**EXCERPTED RECORDS**

§ §

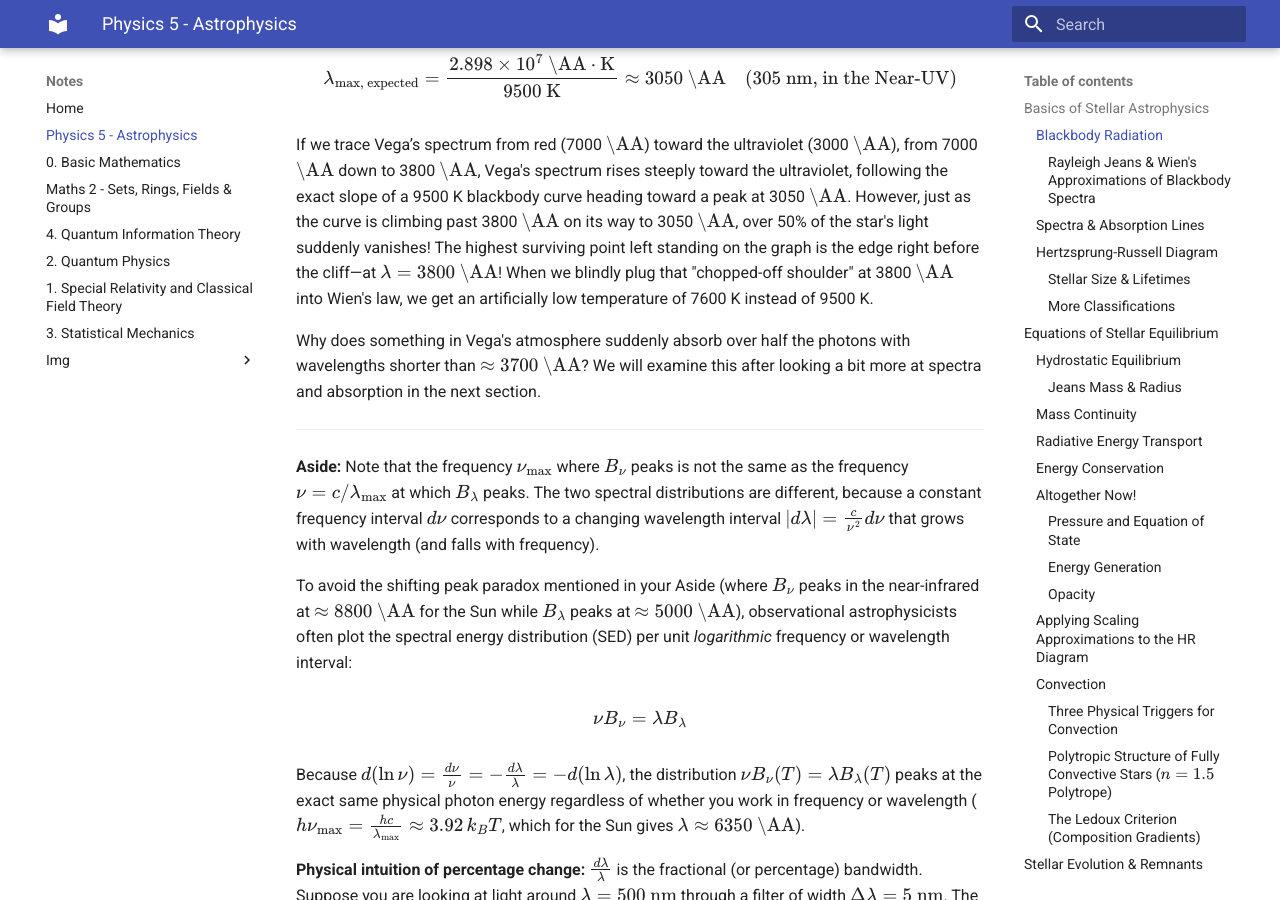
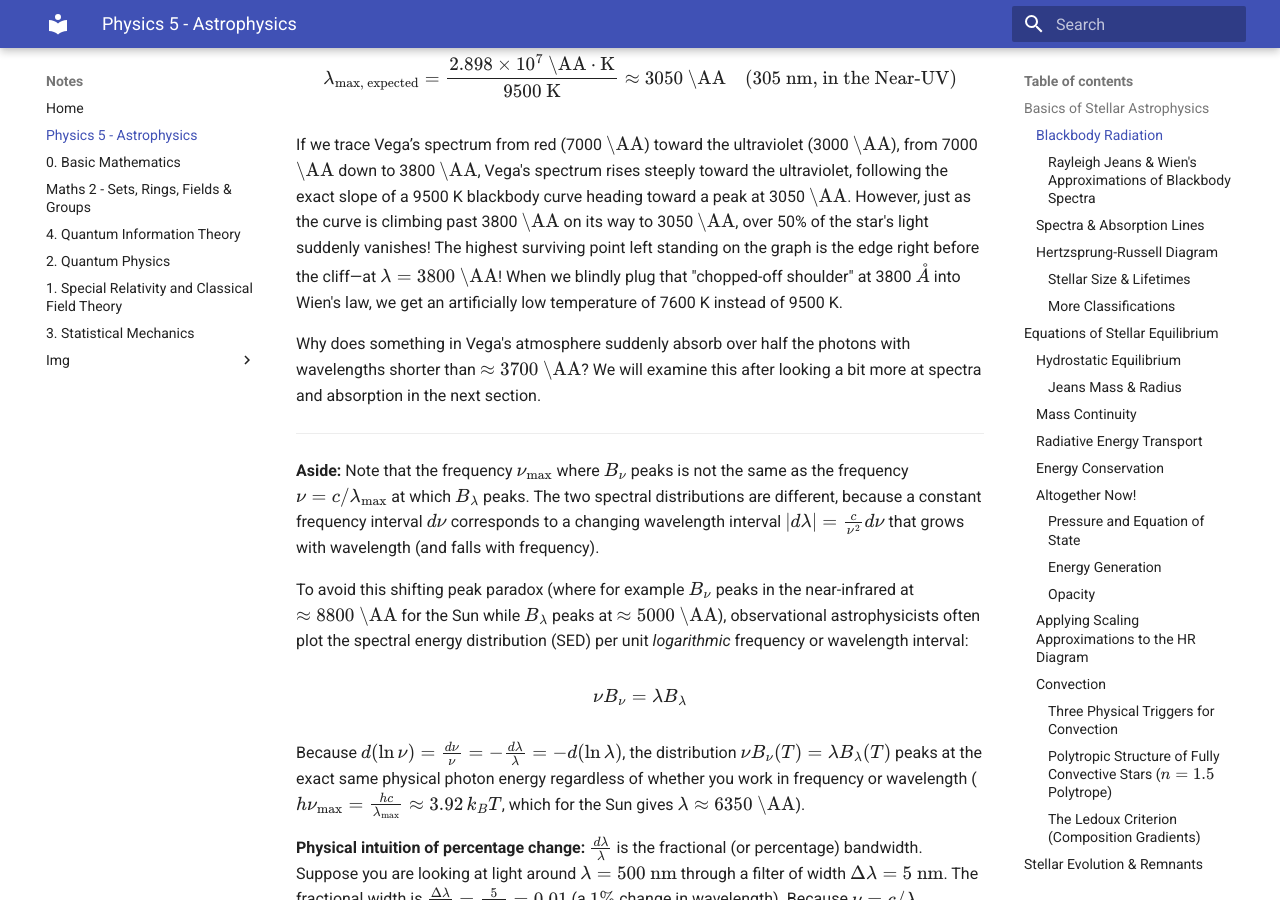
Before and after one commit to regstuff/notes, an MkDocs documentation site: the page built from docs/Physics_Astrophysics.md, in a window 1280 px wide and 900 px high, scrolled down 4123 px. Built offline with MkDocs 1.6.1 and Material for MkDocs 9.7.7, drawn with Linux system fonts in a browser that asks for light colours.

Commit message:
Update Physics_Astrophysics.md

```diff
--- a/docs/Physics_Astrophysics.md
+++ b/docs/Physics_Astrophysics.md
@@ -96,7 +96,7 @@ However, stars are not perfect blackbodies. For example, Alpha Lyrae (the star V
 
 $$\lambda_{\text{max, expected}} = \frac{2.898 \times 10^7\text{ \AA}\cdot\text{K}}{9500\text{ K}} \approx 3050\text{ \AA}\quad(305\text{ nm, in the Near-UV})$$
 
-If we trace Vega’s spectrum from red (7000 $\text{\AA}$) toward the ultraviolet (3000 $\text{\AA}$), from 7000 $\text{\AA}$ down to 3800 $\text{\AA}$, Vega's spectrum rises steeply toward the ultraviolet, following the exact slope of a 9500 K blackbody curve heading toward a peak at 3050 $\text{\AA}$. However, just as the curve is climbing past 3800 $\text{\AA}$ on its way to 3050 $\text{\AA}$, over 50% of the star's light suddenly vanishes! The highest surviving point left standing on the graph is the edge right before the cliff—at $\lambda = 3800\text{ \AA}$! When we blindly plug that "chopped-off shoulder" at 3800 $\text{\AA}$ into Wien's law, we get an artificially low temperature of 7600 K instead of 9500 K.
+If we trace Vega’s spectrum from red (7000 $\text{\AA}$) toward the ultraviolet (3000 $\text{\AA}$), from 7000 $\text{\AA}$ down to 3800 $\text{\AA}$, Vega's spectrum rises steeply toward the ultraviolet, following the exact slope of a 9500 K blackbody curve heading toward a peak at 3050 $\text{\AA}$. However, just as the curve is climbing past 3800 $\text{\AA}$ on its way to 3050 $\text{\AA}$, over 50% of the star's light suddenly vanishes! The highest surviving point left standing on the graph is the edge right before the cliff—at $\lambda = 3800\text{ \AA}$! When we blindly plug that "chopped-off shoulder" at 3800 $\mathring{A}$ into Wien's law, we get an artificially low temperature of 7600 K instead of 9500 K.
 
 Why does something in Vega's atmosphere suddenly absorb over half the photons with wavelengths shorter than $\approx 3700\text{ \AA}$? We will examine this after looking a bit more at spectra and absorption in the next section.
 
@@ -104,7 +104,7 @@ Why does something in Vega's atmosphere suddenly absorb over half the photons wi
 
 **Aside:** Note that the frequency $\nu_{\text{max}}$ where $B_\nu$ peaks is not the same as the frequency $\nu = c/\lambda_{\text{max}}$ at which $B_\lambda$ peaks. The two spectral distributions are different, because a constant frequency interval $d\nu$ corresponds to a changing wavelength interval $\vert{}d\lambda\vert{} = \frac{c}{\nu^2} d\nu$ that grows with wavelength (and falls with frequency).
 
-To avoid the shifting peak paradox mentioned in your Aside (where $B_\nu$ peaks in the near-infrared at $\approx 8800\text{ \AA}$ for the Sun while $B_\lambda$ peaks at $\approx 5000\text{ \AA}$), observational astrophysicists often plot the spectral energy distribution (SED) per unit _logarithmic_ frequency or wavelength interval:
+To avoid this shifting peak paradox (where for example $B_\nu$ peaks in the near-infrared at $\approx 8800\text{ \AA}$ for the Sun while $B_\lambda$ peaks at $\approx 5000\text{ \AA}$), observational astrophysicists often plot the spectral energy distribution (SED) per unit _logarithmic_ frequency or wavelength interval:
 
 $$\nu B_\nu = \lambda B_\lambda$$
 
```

§ §

**EXERCISE**
Print the material in full and exactly, minus the pictures.

**COMPLETED EXERCISE**
Before and after one commit to regstuff/notes, an MkDocs documentation site: the page built from docs/Physics_Astrophysics.md, in a window 1280 px wide and 900 px high, scrolled down 4123 px. Built offline with MkDocs 1.6.1 and Material for MkDocs 9.7.7, drawn with Linux system fonts in a browser that asks for light colours.

Commit message:
Update Physics_Astrophysics.md

```diff
--- a/docs/Physics_Astrophysics.md
+++ b/docs/Physics_Astrophysics.md
@@ -96,7 +96,7 @@ However, stars are not perfect blackbodies. For example, Alpha Lyrae (the star V
 
 $$\lambda_{\text{max, expected}} = \frac{2.898 \times 10^7\text{ \AA}\cdot\text{K}}{9500\text{ K}} \approx 3050\text{ \AA}\quad(305\text{ nm, in the Near-UV})$$
 
-If we trace Vega’s spectrum from red (7000 $\text{\AA}$) toward the ultraviolet (3000 $\text{\AA}$), from 7000 $\text{\AA}$ down to 3800 $\text{\AA}$, Vega's spectrum rises steeply toward the ultraviolet, following the exact slope of a 9500 K blackbody curve heading toward a peak at 3050 $\text{\AA}$. However, just as the curve is climbing past 3800 $\text{\AA}$ on its way to 3050 $\text{\AA}$, over 50% of the star's light suddenly vanishes! The highest surviving point left standing on the graph is the edge right before the cliff—at $\lambda = 3800\text{ \AA}$! When we blindly plug that "chopped-off shoulder" at 3800 $\text{\AA}$ into Wien's law, we get an artificially low temperature of 7600 K instead of 9500 K.
+If we trace Vega’s spectrum from red (7000 $\text{\AA}$) toward the ultraviolet (3000 $\text{\AA}$), from 7000 $\text{\AA}$ down to 3800 $\text{\AA}$, Vega's spectrum rises steeply toward the ultraviolet, following the exact slope of a 9500 K blackbody curve heading toward a peak at 3050 $\text{\AA}$. However, just as the curve is climbing past 3800 $\text{\AA}$ on its way to 3050 $\text{\AA}$, over 50% of the star's light suddenly vanishes! The highest surviving point left standing on the graph is the edge right before the cliff—at $\lambda = 3800\text{ \AA}$! When we blindly plug that "chopped-off shoulder" at 3800 $\mathring{A}$ into Wien's law, we get an artificially low temperature of 7600 K instead of 9500 K.
 
 Why does something in Vega's atmosphere suddenly absorb over half the photons with wavelengths shorter than $\approx 3700\text{ \AA}$? We will examine this after looking a bit more at spectra and absorption in the next section.
 
@@ -104,7 +104,7 @@ Why does something in Vega's atmosphere suddenly absorb over half the photons wi
 
 **Aside:** Note that the frequency $\nu_{\text{max}}$ where $B_\nu$ peaks is not the same as the frequency $\nu = c/\lambda_{\text{max}}$ at which $B_\lambda$ peaks. The two spectral distributions are different, because a constant frequency interval $d\nu$ corresponds to a changing wavelength interval $\vert{}d\lambda\vert{} = \frac{c}{\nu^2} d\nu$ that grows with wavelength (and falls with frequency).
 
-To avoid the shifting peak paradox mentioned in your Aside (where $B_\nu$ peaks in the near-infrared at $\approx 8800\text{ \AA}$ for the Sun while $B_\lambda$ peaks at $\approx 5000\text{ \AA}$), observational astrophysicists often plot the spectral energy distribution (SED) per unit _logarithmic_ frequency or wavelength interval:
+To avoid this shifting peak paradox (where for example $B_\nu$ peaks in the near-infrared at $\approx 8800\text{ \AA}$ for the Sun while $B_\lambda$ peaks at $\approx 5000\text{ \AA}$), observational astrophysicists often plot the spectral energy distribution (SED) per unit _logarithmic_ frequency or wavelength interval:
 
 $$\nu B_\nu = \lambda B_\lambda$$
 
```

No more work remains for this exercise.